┏━━
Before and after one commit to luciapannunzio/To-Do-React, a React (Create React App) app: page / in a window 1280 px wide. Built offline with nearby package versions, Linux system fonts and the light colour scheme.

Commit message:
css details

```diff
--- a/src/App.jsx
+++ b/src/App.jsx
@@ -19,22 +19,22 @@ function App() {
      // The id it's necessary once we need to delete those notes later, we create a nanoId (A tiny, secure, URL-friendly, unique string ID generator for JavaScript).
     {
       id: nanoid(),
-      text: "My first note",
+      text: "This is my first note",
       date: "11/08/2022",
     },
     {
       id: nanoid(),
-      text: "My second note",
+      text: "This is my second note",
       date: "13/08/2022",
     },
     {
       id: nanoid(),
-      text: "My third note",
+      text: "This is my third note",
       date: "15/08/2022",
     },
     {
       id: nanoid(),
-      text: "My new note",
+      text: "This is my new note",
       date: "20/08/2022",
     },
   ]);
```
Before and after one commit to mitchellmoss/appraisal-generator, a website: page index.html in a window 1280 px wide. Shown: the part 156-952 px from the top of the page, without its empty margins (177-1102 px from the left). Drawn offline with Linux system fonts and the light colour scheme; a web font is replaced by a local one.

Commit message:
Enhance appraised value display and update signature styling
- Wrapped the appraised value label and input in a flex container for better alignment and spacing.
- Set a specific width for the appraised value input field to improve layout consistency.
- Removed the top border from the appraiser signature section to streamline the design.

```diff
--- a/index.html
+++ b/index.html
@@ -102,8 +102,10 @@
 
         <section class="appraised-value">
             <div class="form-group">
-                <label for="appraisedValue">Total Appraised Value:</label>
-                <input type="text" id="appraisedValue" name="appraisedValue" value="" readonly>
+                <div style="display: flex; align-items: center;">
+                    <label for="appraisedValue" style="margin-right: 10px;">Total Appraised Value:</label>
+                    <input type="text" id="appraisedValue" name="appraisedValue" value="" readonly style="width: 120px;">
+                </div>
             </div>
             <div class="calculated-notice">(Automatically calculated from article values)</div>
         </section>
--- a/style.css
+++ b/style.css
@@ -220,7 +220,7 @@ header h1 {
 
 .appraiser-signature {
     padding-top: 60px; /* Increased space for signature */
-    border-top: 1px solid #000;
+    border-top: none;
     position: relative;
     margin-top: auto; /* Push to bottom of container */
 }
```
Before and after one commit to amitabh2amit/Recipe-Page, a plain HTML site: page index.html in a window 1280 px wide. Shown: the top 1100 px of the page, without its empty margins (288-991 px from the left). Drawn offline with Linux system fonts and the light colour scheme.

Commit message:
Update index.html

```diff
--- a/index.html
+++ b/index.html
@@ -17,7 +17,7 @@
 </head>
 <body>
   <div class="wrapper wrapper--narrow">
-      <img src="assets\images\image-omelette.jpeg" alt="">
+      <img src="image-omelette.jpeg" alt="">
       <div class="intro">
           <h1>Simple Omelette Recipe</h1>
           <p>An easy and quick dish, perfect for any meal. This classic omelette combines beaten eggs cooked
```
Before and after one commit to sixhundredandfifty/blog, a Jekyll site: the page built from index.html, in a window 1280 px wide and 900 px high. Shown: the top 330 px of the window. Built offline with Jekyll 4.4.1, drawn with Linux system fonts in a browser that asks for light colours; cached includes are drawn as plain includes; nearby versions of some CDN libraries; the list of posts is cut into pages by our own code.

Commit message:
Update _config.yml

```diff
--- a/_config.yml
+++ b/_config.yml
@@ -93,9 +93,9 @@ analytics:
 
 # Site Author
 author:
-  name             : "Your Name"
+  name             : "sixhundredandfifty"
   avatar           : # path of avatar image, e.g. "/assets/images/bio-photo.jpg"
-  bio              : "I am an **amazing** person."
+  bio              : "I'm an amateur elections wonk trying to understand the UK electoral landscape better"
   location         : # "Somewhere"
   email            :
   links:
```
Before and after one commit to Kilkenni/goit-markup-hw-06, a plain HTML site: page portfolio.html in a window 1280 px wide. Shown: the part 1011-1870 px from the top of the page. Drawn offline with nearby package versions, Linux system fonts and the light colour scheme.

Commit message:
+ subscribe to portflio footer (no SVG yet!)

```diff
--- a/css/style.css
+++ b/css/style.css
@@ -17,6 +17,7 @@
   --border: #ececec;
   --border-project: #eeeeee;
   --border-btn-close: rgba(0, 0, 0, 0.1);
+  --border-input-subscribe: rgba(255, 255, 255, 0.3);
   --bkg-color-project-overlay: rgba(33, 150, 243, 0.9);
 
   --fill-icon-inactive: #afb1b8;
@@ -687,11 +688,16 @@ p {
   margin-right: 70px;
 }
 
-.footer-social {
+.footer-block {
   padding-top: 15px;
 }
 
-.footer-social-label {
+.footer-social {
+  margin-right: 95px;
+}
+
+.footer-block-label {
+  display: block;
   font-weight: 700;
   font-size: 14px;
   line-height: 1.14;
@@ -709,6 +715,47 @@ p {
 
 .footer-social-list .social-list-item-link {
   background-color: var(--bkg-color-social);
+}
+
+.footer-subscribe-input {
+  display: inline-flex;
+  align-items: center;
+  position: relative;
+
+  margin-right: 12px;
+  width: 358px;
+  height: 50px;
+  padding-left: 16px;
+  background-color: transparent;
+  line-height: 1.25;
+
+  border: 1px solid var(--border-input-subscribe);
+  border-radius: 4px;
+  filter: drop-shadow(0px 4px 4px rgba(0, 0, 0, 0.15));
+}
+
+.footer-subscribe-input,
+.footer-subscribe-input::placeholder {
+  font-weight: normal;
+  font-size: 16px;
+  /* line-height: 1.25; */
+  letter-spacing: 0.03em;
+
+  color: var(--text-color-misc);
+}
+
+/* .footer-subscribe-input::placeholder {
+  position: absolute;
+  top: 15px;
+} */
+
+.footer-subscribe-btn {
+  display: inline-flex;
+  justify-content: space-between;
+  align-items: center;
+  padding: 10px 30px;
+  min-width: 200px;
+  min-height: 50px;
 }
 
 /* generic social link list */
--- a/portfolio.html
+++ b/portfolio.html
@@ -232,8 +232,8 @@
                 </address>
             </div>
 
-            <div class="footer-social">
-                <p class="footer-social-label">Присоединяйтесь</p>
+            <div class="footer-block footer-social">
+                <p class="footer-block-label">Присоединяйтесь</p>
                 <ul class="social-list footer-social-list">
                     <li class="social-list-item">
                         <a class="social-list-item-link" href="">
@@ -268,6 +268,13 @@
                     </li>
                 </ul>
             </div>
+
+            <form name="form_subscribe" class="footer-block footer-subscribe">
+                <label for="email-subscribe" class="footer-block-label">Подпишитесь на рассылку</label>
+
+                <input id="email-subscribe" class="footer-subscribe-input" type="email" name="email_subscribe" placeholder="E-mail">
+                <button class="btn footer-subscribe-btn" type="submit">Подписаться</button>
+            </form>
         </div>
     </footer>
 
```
┗━━
◆ **Brief**
Restate every entry word for word.

◆ **Reply**
Before and after one commit to luciapannunzio/To-Do-React, a React (Create React App) app: page / in a window 1280 px wide. Built offline with nearby package versions, Linux system fonts and the light colour scheme.

Commit message:
css details

```diff
--- a/src/App.jsx
+++ b/src/App.jsx
@@ -19,22 +19,22 @@ function App() {
      // The id it's necessary once we need to delete those notes later, we create a nanoId (A tiny, secure, URL-friendly, unique string ID generator for JavaScript).
     {
       id: nanoid(),
-      text: "My first note",
+      text: "This is my first note",
       date: "11/08/2022",
     },
     {
       id: nanoid(),
-      text: "My second note",
+      text: "This is my second note",
       date: "13/08/2022",
     },
     {
       id: nanoid(),
-      text: "My third note",
+      text: "This is my third note",
       date: "15/08/2022",
     },
     {
       id: nanoid(),
-      text: "My new note",
+      text: "This is my new note",
       date: "20/08/2022",
     },
   ]);
```
Before and after one commit to mitchellmoss/appraisal-generator, a website: page index.html in a window 1280 px wide. Shown: the part 156-952 px from the top of the page, without its empty margins (177-1102 px from the left). Drawn offline with Linux system fonts and the light colour scheme; a web font is replaced by a local one.

Commit message:
Enhance appraised value display and update signature styling
- Wrapped the appraised value label and input in a flex container for better alignment and spacing.
- Set a specific width for the appraised value input field to improve layout consistency.
- Removed the top border from the appraiser signature section to streamline the design.

```diff
--- a/index.html
+++ b/index.html
@@ -102,8 +102,10 @@
 
         <section class="appraised-value">
             <div class="form-group">
-                <label for="appraisedValue">Total Appraised Value:</label>
-                <input type="text" id="appraisedValue" name="appraisedValue" value="" readonly>
+                <div style="display: flex; align-items: center;">
+                    <label for="appraisedValue" style="margin-right: 10px;">Total Appraised Value:</label>
+                    <input type="text" id="appraisedValue" name="appraisedValue" value="" readonly style="width: 120px;">
+                </div>
             </div>
             <div class="calculated-notice">(Automatically calculated from article values)</div>
         </section>
--- a/style.css
+++ b/style.css
@@ -220,7 +220,7 @@ header h1 {
 
 .appraiser-signature {
     padding-top: 60px; /* Increased space for signature */
-    border-top: 1px solid #000;
+    border-top: none;
     position: relative;
     margin-top: auto; /* Push to bottom of container */
 }
```
Before and after one commit to amitabh2amit/Recipe-Page, a plain HTML site: page index.html in a window 1280 px wide. Shown: the top 1100 px of the page, without its empty margins (288-991 px from the left). Drawn offline with Linux system fonts and the light colour scheme.

Commit message:
Update index.html

```diff
--- a/index.html
+++ b/index.html
@@ -17,7 +17,7 @@
 </head>
 <body>
   <div class="wrapper wrapper--narrow">
-      <img src="assets\images\image-omelette.jpeg" alt="">
+      <img src="image-omelette.jpeg" alt="">
       <div class="intro">
           <h1>Simple Omelette Recipe</h1>
           <p>An easy and quick dish, perfect for any meal. This classic omelette combines beaten eggs cooked
```
Before and after one commit to sixhundredandfifty/blog, a Jekyll site: the page built from index.html, in a window 1280 px wide and 900 px high. Shown: the top 330 px of the window. Built offline with Jekyll 4.4.1, drawn with Linux system fonts in a browser that asks for light colours; cached includes are drawn as plain includes; nearby versions of some CDN libraries; the list of posts is cut into pages by our own code.

Commit message:
Update _config.yml

```diff
--- a/_config.yml
+++ b/_config.yml
@@ -93,9 +93,9 @@ analytics:
 
 # Site Author
 author:
-  name             : "Your Name"
+  name             : "sixhundredandfifty"
   avatar           : # path of avatar image, e.g. "/assets/images/bio-photo.jpg"
-  bio              : "I am an **amazing** person."
+  bio              : "I'm an amateur elections wonk trying to understand the UK electoral landscape better"
   location         : # "Somewhere"
   email            :
   links:
```
Before and after one commit to Kilkenni/goit-markup-hw-06, a plain HTML site: page portfolio.html in a window 1280 px wide. Shown: the part 1011-1870 px from the top of the page. Drawn offline with nearby package versions, Linux system fonts and the light colour scheme.

Commit message:
+ subscribe to portflio footer (no SVG yet!)

```diff
--- a/css/style.css
+++ b/css/style.css
@@ -17,6 +17,7 @@
   --border: #ececec;
   --border-project: #eeeeee;
   --border-btn-close: rgba(0, 0, 0, 0.1);
+  --border-input-subscribe: rgba(255, 255, 255, 0.3);
   --bkg-color-project-overlay: rgba(33, 150, 243, 0.9);
 
   --fill-icon-inactive: #afb1b8;
@@ -687,11 +688,16 @@ p {
   margin-right: 70px;
 }
 
-.footer-social {
+.footer-block {
   padding-top: 15px;
 }
 
-.footer-social-label {
+.footer-social {
+  margin-right: 95px;
+}
+
+.footer-block-label {
+  display: block;
   font-weight: 700;
   font-size: 14px;
   line-height: 1.14;
@@ -709,6 +715,47 @@ p {
 
 .footer-social-list .social-list-item-link {
   background-color: var(--bkg-color-social);
+}
+
+.footer-subscribe-input {
+  display: inline-flex;
+  align-items: center;
+  position: relative;
+
+  margin-right: 12px;
+  width: 358px;
+  height: 50px;
+  padding-left: 16px;
+  background-color: transparent;
+  line-height: 1.25;
+
+  border: 1px solid var(--border-input-subscribe);
+  border-radius: 4px;
+  filter: drop-shadow(0px 4px 4px rgba(0, 0, 0, 0.15));
+}
+
+.footer-subscribe-input,
+.footer-subscribe-input::placeholder {
+  font-weight: normal;
+  font-size: 16px;
+  /* line-height: 1.25; */
+  letter-spacing: 0.03em;
+
+  color: var(--text-color-misc);
+}
+
+/* .footer-subscribe-input::placeholder {
+  position: absolute;
+  top: 15px;
+} */
+
+.footer-subscribe-btn {
+  display: inline-flex;
+  justify-content: space-between;
+  align-items: center;
+  padding: 10px 30px;
+  min-width: 200px;
+  min-height: 50px;
 }
 
 /* generic social link list */
--- a/portfolio.html
+++ b/portfolio.html
@@ -232,8 +232,8 @@
                 </address>
             </div>
 
-            <div class="footer-social">
-                <p class="footer-social-label">Присоединяйтесь</p>
+            <div class="footer-block footer-social">
+                <p class="footer-block-label">Присоединяйтесь</p>
                 <ul class="social-list footer-social-list">
                     <li class="social-list-item">
                         <a class="social-list-item-link" href="">
@@ -268,6 +268,13 @@
                     </li>
                 </ul>
             </div>
+
+            <form name="form_subscribe" class="footer-block footer-subscribe">
+                <label for="email-subscribe" class="footer-block-label">Подпишитесь на рассылку</label>
+
+                <input id="email-subscribe" class="footer-subscribe-input" type="email" name="email_subscribe" placeholder="E-mail">
+                <button class="btn footer-subscribe-btn" type="submit">Подписаться</button>
+            </form>
         </div>
     </footer>
 
```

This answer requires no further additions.